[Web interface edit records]
:::::
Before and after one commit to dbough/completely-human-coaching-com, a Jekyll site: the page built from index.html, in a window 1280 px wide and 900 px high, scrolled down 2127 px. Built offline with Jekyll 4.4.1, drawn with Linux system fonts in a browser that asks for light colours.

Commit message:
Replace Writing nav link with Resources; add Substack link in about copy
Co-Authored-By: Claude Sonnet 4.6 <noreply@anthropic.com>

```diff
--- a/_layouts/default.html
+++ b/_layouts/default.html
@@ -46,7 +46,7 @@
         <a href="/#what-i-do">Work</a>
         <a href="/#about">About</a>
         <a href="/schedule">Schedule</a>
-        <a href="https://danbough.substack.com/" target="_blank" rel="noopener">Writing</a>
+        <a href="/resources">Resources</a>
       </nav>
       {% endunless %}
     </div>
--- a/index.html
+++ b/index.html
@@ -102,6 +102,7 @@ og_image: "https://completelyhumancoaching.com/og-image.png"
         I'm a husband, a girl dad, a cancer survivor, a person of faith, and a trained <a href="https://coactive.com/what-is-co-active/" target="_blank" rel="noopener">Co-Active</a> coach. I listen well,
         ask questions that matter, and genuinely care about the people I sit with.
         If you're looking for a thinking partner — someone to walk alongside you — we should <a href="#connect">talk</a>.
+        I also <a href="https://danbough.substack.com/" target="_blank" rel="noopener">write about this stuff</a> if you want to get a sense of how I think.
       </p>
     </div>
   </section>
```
:::::
Pull out all lines from the entries above that include the word "default".

Problem solution:
--- a/_layouts/default.html
+++ b/_layouts/default.html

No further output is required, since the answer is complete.